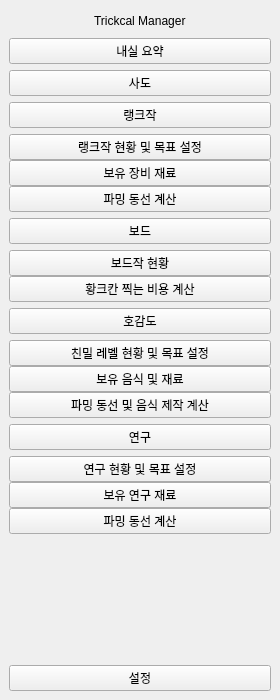
The window that ui/sidebar.ui (voiderd-sub/trickcal-manager) describes before a commit, drawn with Qt 5.
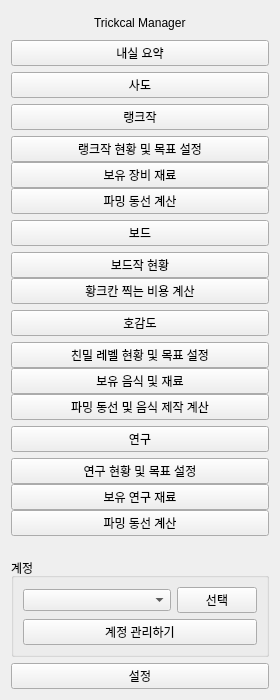
The same window after the commit. Icons and pictures are not drawn.

Patch:
```diff
--- a/ui/sidebar.ui
+++ b/ui/sidebar.ui
@@ -14,21 +14,6 @@
    <string>Form</string>
   </property>
   <layout class="QVBoxLayout" name="verticalLayout_5">
-   <property name="spacing">
-    <number>6</number>
-   </property>
-   <property name="leftMargin">
-    <number>9</number>
-   </property>
-   <property name="topMargin">
-    <number>9</number>
-   </property>
-   <property name="rightMargin">
-    <number>9</number>
-   </property>
-   <property name="bottomMargin">
-    <number>9</number>
-   </property>
    <item>
     <layout class="QHBoxLayout" name="horizontalLayout">
      <property name="spacing">
@@ -564,6 +549,43 @@
      </property>
     </spacer>
    </item>
+   <item>
+    <widget class="QGroupBox" name="account_group">
+     <property name="title">
+      <string>계정</string>
+     </property>
+     <layout class="QVBoxLayout" name="verticalLayout_6">
+      <item>
+       <layout class="QHBoxLayout" name="horizontalLayout_2">
+        <item>
+         <widget class="QComboBox" name="account_list">
+          <property name="sizePolicy">
+           <sizepolicy hsizetype="Expanding" vsizetype="Fixed">
+            <horstretch>0</horstretch>
+            <verstretch>0</verstretch>
+           </sizepolicy>
+          </property>
+         </widget>
+        </item>
+        <item>
+         <widget class="QPushButton" name="account_select_btn">
+          <property name="text">
+           <string>선택</string>
+          </property>
+         </widget>
+        </item>
+       </layout>
+      </item>
+      <item>
+       <widget class="QPushButton" name="account_setting_btn">
+        <property name="text">
+         <string>계정 관리하기</string>
+        </property>
+       </widget>
+      </item>
+     </layout>
+    </widget>
+   </item>
    <item>
     <widget class="QPushButton" name="setting_btn">
      <property name="text">
```
Left out of the diff: 2 changed lines with no effect on the pictures.
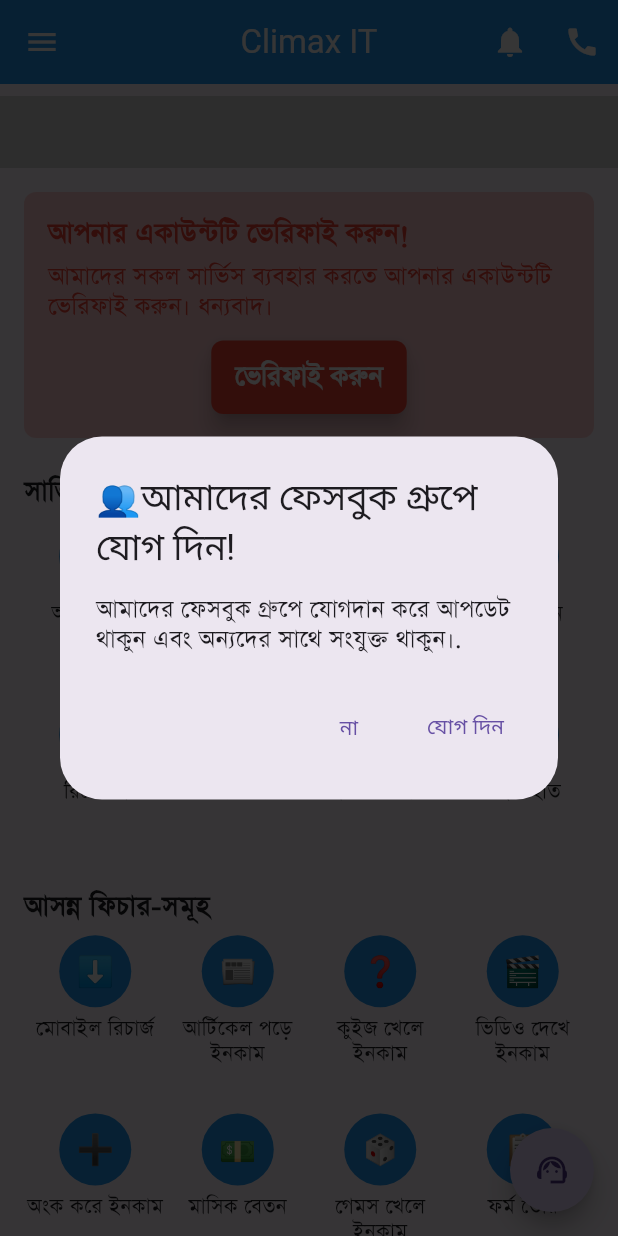
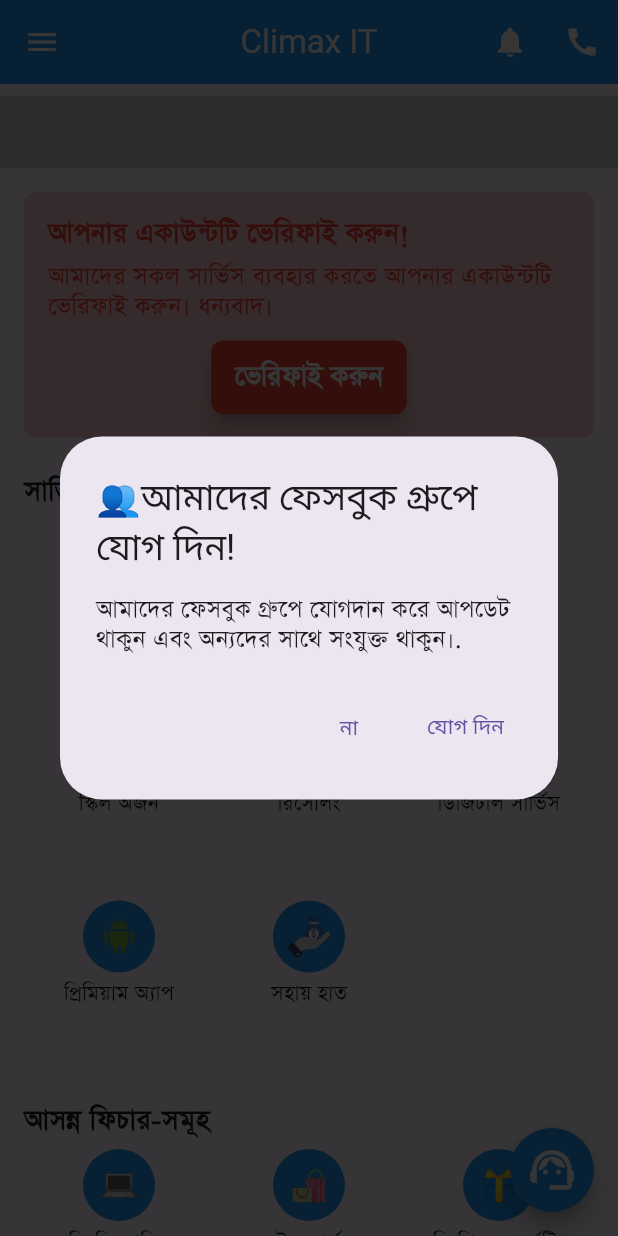
Before and after one commit to abdulhalim447/climax_it, a Flutter app: the HomePage screen opened directly, on a phone screen of 412 x 824 dp. Run offline on Flutter 3.47's test engine with Material 3 defaults, Android fonts, the phone set to English and light mode, and no system bars; our stand-ins replace cached_network_image, carousel_slider, country_code_picker, dio, image_picker, open_file and 4 more; missing offline and left inert: flutter_downloader, flutter_tawkto; accounts and stored records are empty; network calls fail.

```diff
--- a/lib/screens/home_screen/home_screen.dart
+++ b/lib/screens/home_screen/home_screen.dart
@@ -132,6 +132,13 @@ class _HomePageState extends State<HomePage> {
     }
   }
 
+
+
+
+
+// Main section of the screen================================================
+
+
   @override
   Widget build(BuildContext context) {
     return Scaffold(
@@ -160,14 +167,18 @@ class _HomePageState extends State<HomePage> {
       ),
       floatingActionButton: FloatingActionButton(
         shape: CircleBorder(),
+        backgroundColor: Colors.blue,
         onPressed: () {
           Navigator.push(context, MaterialPageRoute(builder: (context)=>LiveSupport()));
         },
         tooltip: 'Increament',
-        child: const Icon(Icons.support_agent),
+        child: const Icon(Icons.support_agent, color: Colors.white,size: 35,),
       ),
     );
   }
+
+
+  //=======================================================================
 
   AppBar _buildAppBar() {
     return AppBar(
@@ -625,8 +636,11 @@ class _HomePageState extends State<HomePage> {
         physics: const NeverScrollableScrollPhysics(),
         itemCount: services.length,
         gridDelegate: const SliverGridDelegateWithFixedCrossAxisCount(
-          crossAxisCount: 4,
-          childAspectRatio: 0.8,
+          crossAxisCount: 3,
+          //childAspectRatio: 0.8,
+          // mainAxisSpacing: 5,      // উপরে নিচে স্পেসিং কমানো
+          // crossAxisSpacing: 5,
+
         ),
         itemBuilder: (context, index) {
           final item = services[index];
@@ -666,17 +680,12 @@ class _HomePageState extends State<HomePage> {
   Widget _buildUpcomingFeatureGrid() {
     // উদাহরণস্বরূপ কিছু আসন্ন ফিচার আইটেম
     final List<Map<String, String>> upcomingFeatures = [
-      {"icon": "⬇️", "label": "মোবাইল রিচার্জ"},
-      {"icon": "📰", "label": "আর্টিকেল পড়ে ইনকাম"},
-      {"icon": "❓", "label": "কুইজ খেলে ইনকাম"},
-      {"icon": "🎬", "label": "ভিডিও দেখে ইনকাম"},
-      {"icon": "➕", "label": "অংক করে ইনকাম"},
-      {"icon": "💵", "label": "মাসিক বেতন"},
-      {"icon": "🎲", "label": "গেমস খেলে ইনকাম"},
-      {"icon": "📋", "label": "ফর্ম তৈরি"},
-      {"icon": "⌨️", "label": "টাইপিং জব"},
-      {"icon": "💻", "label": "ফ্রি ফ্রিল্যান্সিং কোর্স"},
-      {"icon": "🛍️", "label": "ফ্রি ইকমার্স ওয়েব সাইট"},
+
+      {"icon": "💻", "label": "ফ্রি ফ্রিল্যান্সিং"},
+      {"icon": "🛍️", "label": "ই-কমার্স"},
+      {"icon": "🎁", "label": "সি পি এ মার্কেটিং"},
+      {"icon": "🕋", "label": "ফ্রী উমরা হজ্জ"},
+      {"icon": "✈️", "label": "এয়ার টিকেট"},
     ];
 
     return Padding(
@@ -686,8 +695,8 @@ class _HomePageState extends State<HomePage> {
         physics: const NeverScrollableScrollPhysics(),
         itemCount: upcomingFeatures.length,
         gridDelegate: const SliverGridDelegateWithFixedCrossAxisCount(
-          crossAxisCount: 4,
-          childAspectRatio: 0.8,
+          crossAxisCount: 3,
+          //childAspectRatio: 0.8,
         ),
         itemBuilder: (context, index) {
           final item = upcomingFeatures[index];
```
Also changed, not shown: lib/screens/drive_offer/drive_offer.dart (+26 -3 lines), lib/screens/profile_setion/edit_profile_page.dart (added, +190 -0 lines), lib/screens/support/live_support.dart (+3 -4 lines), 129 other files.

**DESCRIPTION OF THE TASK:** Line by line, write out the records above exactly, skipping the pictures.

**EXERCISE RESULT:**
The window that ui/sidebar.ui (voiderd-sub/trickcal-manager) describes before a commit, drawn with Qt 5.
The same window after the commit. Icons and pictures are not drawn.

Patch:
```diff
--- a/ui/sidebar.ui
+++ b/ui/sidebar.ui
@@ -14,21 +14,6 @@
    <string>Form</string>
   </property>
   <layout class="QVBoxLayout" name="verticalLayout_5">
-   <property name="spacing">
-    <number>6</number>
-   </property>
-   <property name="leftMargin">
-    <number>9</number>
-   </property>
-   <property name="topMargin">
-    <number>9</number>
-   </property>
-   <property name="rightMargin">
-    <number>9</number>
-   </property>
-   <property name="bottomMargin">
-    <number>9</number>
-   </property>
    <item>
     <layout class="QHBoxLayout" name="horizontalLayout">
      <property name="spacing">
@@ -564,6 +549,43 @@
      </property>
     </spacer>
    </item>
+   <item>
+    <widget class="QGroupBox" name="account_group">
+     <property name="title">
+      <string>계정</string>
+     </property>
+     <layout class="QVBoxLayout" name="verticalLayout_6">
+      <item>
+       <layout class="QHBoxLayout" name="horizontalLayout_2">
+        <item>
+         <widget class="QComboBox" name="account_list">
+          <property name="sizePolicy">
+           <sizepolicy hsizetype="Expanding" vsizetype="Fixed">
+            <horstretch>0</horstretch>
+            <verstretch>0</verstretch>
+           </sizepolicy>
+          </property>
+         </widget>
+        </item>
+        <item>
+         <widget class="QPushButton" name="account_select_btn">
+          <property name="text">
+           <string>선택</string>
+          </property>
+         </widget>
+        </item>
+       </layout>
+      </item>
+      <item>
+       <widget class="QPushButton" name="account_setting_btn">
+        <property name="text">
+         <string>계정 관리하기</string>
+        </property>
+       </widget>
+      </item>
+     </layout>
+    </widget>
+   </item>
    <item>
     <widget class="QPushButton" name="setting_btn">
      <property name="text">
```
Left out of the diff: 2 changed lines with no effect on the pictures.
Before and after one commit to abdulhalim447/climax_it, a Flutter app: the HomePage screen opened directly, on a phone screen of 412 x 824 dp. Run offline on Flutter 3.47's test engine with Material 3 defaults, Android fonts, the phone set to English and light mode, and no system bars; our stand-ins replace cached_network_image, carousel_slider, country_code_picker, dio, image_picker, open_file and 4 more; missing offline and left inert: flutter_downloader, flutter_tawkto; accounts and stored records are empty; network calls fail.

```diff
--- a/lib/screens/home_screen/home_screen.dart
+++ b/lib/screens/home_screen/home_screen.dart
@@ -132,6 +132,13 @@ class _HomePageState extends State<HomePage> {
     }
   }
 
+
+
+
+
+// Main section of the screen================================================
+
+
   @override
   Widget build(BuildContext context) {
     return Scaffold(
@@ -160,14 +167,18 @@ class _HomePageState extends State<HomePage> {
       ),
       floatingActionButton: FloatingActionButton(
         shape: CircleBorder(),
+        backgroundColor: Colors.blue,
         onPressed: () {
           Navigator.push(context, MaterialPageRoute(builder: (context)=>LiveSupport()));
         },
         tooltip: 'Increament',
-        child: const Icon(Icons.support_agent),
+        child: const Icon(Icons.support_agent, color: Colors.white,size: 35,),
       ),
     );
   }
+
+
+  //=======================================================================
 
   AppBar _buildAppBar() {
     return AppBar(
@@ -625,8 +636,11 @@ class _HomePageState extends State<HomePage> {
         physics: const NeverScrollableScrollPhysics(),
         itemCount: services.length,
         gridDelegate: const SliverGridDelegateWithFixedCrossAxisCount(
-          crossAxisCount: 4,
-          childAspectRatio: 0.8,
+          crossAxisCount: 3,
+          //childAspectRatio: 0.8,
+          // mainAxisSpacing: 5,      // উপরে নিচে স্পেসিং কমানো
+          // crossAxisSpacing: 5,
+
         ),
         itemBuilder: (context, index) {
           final item = services[index];
@@ -666,17 +680,12 @@ class _HomePageState extends State<HomePage> {
   Widget _buildUpcomingFeatureGrid() {
     // উদাহরণস্বরূপ কিছু আসন্ন ফিচার আইটেম
     final List<Map<String, String>> upcomingFeatures = [
-      {"icon": "⬇️", "label": "মোবাইল রিচার্জ"},
-      {"icon": "📰", "label": "আর্টিকেল পড়ে ইনকাম"},
-      {"icon": "❓", "label": "কুইজ খেলে ইনকাম"},
-      {"icon": "🎬", "label": "ভিডিও দেখে ইনকাম"},
-      {"icon": "➕", "label": "অংক করে ইনকাম"},
-      {"icon": "💵", "label": "মাসিক বেতন"},
-      {"icon": "🎲", "label": "গেমস খেলে ইনকাম"},
-      {"icon": "📋", "label": "ফর্ম তৈরি"},
-      {"icon": "⌨️", "label": "টাইপিং জব"},
-      {"icon": "💻", "label": "ফ্রি ফ্রিল্যান্সিং কোর্স"},
-      {"icon": "🛍️", "label": "ফ্রি ইকমার্স ওয়েব সাইট"},
+
+      {"icon": "💻", "label": "ফ্রি ফ্রিল্যান্সিং"},
+      {"icon": "🛍️", "label": "ই-কমার্স"},
+      {"icon": "🎁", "label": "সি পি এ মার্কেটিং"},
+      {"icon": "🕋", "label": "ফ্রী উমরা হজ্জ"},
+      {"icon": "✈️", "label": "এয়ার টিকেট"},
     ];
 
     return Padding(
@@ -686,8 +695,8 @@ class _HomePageState extends State<HomePage> {
         physics: const NeverScrollableScrollPhysics(),
         itemCount: upcomingFeatures.length,
         gridDelegate: const SliverGridDelegateWithFixedCrossAxisCount(
-          crossAxisCount: 4,
-          childAspectRatio: 0.8,
+          crossAxisCount: 3,
+          //childAspectRatio: 0.8,
         ),
         itemBuilder: (context, index) {
           final item = upcomingFeatures[index];
```
Also changed, not shown: lib/screens/drive_offer/drive_offer.dart (+26 -3 lines), lib/screens/profile_setion/edit_profile_page.dart (added, +190 -0 lines), lib/screens/support/live_support.dart (+3 -4 lines), 129 other files.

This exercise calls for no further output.